Kansas City, in collaboration with the University of Missouri and other local governments, has created a model to tackle the policies and procedures needed to manage sensitive data in communities as tech use grows.
Together with the city of Atlanta and Georgia Tech, the Socially Aware Mobility Lab uses data and machine learning to look at how on-demand multimodal transit could improve traffic congestion and mobility inequalities.
Research from Carnegie Mellon University, together with the Pittsburgh Department of City Planning, uses virtual reality and 3-D technology to help urban designers and other stakeholders better plan cities.
Together with Fairfax County, Va., Health and Human Services, the Mason DataLab at George Mason University is building an analytics model to increase the likelihood of physically, mentally and socially healthier youth.
The Guildford County Solution to the Opioid Problem is a multi-organization community effort to not only treat opioid overdoses and addictions, but also to get out ahead of them before those overdoses occur.
Land Access for Neighborhood Development is a mapping platform that allows Miami policymakers to visualize where lots are available near transit that could become housing options for underserved populations.
A program at the Center for Civic Innovation at Notre Dame is collecting data on contamination from lead paint in homes, and has created at-home testing kits it will then automate to improve health outcomes.

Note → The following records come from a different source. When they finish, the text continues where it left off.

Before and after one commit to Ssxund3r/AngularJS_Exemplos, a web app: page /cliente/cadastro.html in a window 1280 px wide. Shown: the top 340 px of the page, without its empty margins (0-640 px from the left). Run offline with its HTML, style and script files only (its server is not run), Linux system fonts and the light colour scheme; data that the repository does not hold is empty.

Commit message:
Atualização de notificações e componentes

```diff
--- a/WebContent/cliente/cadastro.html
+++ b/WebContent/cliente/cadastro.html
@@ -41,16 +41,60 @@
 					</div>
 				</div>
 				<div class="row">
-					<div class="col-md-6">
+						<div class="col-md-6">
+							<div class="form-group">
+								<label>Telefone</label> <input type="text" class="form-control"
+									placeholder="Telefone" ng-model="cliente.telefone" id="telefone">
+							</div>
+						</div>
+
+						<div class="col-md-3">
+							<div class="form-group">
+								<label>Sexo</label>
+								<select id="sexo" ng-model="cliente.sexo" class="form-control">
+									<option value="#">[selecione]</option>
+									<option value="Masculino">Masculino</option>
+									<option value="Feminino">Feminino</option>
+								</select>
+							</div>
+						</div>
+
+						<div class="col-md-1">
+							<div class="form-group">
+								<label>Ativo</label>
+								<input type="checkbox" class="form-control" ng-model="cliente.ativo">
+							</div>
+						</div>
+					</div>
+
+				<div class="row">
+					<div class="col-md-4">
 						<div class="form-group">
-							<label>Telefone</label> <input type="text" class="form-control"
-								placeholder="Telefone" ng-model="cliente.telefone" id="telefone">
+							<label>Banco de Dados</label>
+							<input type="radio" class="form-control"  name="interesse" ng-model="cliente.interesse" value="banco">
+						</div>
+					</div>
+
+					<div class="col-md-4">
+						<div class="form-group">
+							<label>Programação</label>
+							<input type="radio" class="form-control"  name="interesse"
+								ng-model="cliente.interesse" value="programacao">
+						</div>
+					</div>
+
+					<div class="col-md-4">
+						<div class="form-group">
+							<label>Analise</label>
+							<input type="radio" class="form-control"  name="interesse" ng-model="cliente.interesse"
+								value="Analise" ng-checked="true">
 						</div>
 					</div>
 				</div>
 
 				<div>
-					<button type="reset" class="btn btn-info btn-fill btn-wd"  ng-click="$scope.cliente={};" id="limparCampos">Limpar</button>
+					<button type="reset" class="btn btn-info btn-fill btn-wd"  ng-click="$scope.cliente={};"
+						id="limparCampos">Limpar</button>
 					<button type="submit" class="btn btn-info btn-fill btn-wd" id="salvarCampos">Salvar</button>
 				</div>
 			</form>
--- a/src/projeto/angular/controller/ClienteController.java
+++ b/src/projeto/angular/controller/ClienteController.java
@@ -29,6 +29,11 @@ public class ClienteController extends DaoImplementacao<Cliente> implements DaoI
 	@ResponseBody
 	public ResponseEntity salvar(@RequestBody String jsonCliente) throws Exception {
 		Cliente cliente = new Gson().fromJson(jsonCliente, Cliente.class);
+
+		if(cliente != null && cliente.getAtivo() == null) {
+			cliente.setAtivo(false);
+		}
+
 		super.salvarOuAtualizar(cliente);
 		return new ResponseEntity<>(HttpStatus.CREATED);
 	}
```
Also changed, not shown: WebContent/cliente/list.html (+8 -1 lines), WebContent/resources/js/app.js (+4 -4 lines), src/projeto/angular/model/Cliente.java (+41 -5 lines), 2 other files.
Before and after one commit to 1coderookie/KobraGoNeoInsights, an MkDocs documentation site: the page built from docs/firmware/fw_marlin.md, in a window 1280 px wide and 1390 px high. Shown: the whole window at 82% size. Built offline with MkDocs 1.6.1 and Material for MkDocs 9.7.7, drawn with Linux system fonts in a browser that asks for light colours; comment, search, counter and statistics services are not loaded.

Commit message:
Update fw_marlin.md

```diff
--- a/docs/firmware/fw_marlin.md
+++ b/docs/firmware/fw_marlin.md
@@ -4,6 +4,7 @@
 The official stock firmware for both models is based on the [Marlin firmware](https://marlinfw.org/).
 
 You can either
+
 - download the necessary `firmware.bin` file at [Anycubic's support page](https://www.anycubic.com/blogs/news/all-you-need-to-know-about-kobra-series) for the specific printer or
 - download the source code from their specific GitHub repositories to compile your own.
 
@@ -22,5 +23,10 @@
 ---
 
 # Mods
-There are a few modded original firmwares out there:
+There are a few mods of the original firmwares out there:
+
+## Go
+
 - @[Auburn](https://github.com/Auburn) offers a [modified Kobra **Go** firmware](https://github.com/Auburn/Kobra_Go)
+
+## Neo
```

A collaboration among the University of Tennessee at Chattanooga, the city and other partners drives work behind the MLK Smart Corridor, used to test new technologies and generate data-driven outcomes.
A program from the University of Florida and Gainesville Fire Rescue tracks patient metrics and allows for real-time communication between emergency workers and hospitals, reducing costs of frequent EMS users.

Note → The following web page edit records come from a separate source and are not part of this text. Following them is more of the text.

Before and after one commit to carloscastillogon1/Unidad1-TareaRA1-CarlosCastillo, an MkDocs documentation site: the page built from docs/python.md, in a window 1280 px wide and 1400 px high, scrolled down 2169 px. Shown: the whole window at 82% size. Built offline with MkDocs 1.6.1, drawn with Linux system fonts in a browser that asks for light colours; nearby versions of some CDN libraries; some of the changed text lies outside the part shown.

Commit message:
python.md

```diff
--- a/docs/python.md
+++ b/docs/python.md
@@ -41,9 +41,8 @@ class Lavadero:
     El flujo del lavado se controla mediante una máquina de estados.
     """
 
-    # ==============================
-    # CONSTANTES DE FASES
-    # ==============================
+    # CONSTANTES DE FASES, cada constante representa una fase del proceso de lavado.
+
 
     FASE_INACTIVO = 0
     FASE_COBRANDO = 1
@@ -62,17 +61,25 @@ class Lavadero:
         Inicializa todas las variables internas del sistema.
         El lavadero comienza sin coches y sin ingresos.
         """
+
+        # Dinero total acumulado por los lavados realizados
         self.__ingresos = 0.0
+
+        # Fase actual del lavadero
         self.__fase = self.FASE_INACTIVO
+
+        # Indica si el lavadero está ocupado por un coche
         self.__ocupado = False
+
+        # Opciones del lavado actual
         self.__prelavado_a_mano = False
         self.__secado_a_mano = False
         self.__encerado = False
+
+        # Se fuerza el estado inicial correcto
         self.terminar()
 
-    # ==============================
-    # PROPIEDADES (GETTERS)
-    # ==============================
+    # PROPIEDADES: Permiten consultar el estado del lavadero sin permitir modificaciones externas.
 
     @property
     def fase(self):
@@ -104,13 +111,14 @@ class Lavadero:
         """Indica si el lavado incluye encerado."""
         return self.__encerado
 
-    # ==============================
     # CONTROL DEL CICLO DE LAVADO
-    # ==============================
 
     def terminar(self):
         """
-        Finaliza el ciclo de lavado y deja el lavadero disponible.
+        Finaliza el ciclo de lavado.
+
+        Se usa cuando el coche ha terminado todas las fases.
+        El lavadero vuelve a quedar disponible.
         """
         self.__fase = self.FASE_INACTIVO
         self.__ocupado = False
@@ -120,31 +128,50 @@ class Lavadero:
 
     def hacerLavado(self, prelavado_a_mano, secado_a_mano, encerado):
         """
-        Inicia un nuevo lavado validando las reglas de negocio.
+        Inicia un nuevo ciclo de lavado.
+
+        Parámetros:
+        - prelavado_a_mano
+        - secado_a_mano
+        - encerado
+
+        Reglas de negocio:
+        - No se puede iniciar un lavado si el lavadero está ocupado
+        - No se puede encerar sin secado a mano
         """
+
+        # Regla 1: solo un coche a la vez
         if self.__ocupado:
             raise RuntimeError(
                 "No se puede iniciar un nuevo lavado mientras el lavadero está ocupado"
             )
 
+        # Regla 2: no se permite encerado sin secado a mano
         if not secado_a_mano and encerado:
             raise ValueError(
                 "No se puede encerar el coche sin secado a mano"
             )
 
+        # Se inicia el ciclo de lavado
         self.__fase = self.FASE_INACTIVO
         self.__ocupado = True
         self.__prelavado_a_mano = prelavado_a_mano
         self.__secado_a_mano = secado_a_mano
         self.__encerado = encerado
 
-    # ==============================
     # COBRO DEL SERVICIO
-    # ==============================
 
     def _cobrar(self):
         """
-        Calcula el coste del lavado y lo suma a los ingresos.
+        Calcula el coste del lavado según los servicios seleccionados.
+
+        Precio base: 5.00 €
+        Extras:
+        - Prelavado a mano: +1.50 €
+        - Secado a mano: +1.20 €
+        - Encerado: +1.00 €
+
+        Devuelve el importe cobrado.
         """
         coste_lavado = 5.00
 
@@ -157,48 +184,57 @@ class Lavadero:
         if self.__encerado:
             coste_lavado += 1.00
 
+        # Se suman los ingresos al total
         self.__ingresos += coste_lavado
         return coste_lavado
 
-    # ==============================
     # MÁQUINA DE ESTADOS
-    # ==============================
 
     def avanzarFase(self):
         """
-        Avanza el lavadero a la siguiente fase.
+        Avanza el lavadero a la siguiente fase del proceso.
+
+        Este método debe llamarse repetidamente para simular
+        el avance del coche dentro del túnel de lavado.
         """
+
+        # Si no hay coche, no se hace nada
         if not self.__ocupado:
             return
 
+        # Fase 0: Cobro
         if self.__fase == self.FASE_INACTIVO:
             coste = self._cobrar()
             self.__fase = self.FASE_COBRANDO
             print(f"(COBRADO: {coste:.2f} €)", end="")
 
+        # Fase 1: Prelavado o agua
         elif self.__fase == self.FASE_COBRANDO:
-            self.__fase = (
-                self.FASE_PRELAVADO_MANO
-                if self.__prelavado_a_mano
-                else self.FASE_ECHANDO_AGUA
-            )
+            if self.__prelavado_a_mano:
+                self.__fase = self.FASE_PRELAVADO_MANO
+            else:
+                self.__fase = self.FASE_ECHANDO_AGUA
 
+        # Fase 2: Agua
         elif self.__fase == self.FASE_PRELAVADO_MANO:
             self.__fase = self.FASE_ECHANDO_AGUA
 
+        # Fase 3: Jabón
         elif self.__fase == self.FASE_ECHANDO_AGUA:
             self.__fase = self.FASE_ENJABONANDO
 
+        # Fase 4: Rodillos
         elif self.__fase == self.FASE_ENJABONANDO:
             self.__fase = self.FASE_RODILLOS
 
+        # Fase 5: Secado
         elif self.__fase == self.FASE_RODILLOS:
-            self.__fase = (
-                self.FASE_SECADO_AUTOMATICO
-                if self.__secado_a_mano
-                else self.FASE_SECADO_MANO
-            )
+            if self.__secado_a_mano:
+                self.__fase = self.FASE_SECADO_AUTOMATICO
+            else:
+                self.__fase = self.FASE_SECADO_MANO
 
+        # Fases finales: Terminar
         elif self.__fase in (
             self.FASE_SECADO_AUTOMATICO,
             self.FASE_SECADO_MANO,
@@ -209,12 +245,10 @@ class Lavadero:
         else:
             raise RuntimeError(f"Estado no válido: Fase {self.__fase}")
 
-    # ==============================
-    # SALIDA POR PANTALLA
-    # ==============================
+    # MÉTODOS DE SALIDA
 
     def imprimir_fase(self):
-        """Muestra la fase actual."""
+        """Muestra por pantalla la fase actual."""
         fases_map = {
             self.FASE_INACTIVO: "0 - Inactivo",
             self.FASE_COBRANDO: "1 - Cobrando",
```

The Abandoned to Vacant project, a collaboration between the city and the University of Missouri-Kansas City, uses open data to map abandoned houses and give potential buyers a sense of the surrounding neighborhood.
The Educational Partnerships for Innovation in Communities – Network is a nonprofit that facilitates 38 programs at universities across the country and their work with their communities to generate high-tech solutions.
Together with the Vanderbilt Initiative for Smart Cities Operation and Research, the Nashville Fire Department and the city’s IT agency created a tool that uses predictive modeling to forecast emergency response times.
Together with Rice University and other local institutions, the Texas city is collaborating with residents and stakeholders to plan for future flood mitigation given the devastation seen during Hurricane Harvey.
Together with the University of Colorado Boulder, the city and county of Denver has developed a stormwater planning tool that uses GIS and data forecasting to inform policymaking ahead of predicted rainfall increase.
Together with Portland State University’s School of Urban Studies and Planning, Portland, Ore.’s Fire and Rescue Bureau is strategically using public data to reduce emergency call volume and improve city vibrancy.
Researchers at the University of Central Florida, in partnership with the city of Orlando, are using real-time traffic data to uncover strategies for reducing car crashes and ultimately creating fatality-free roads.
A partnership between the Philadelphia Water Department and Drexel University’s Sustainable Water Resource Engineering Lab uses sensors on green infrastructure in order to utilize city storm water more efficiently.
In collaboration with the University of Minnesota, the city of St. Paul is rethinking its approach to stormwater management through the use of green infrastructure and public-private partnerships.
Originally intended to extend Internet access to far-flung areas, a collaboration between UC San Diego and San Diego County has been used to monitor and respond to several recent wildfires.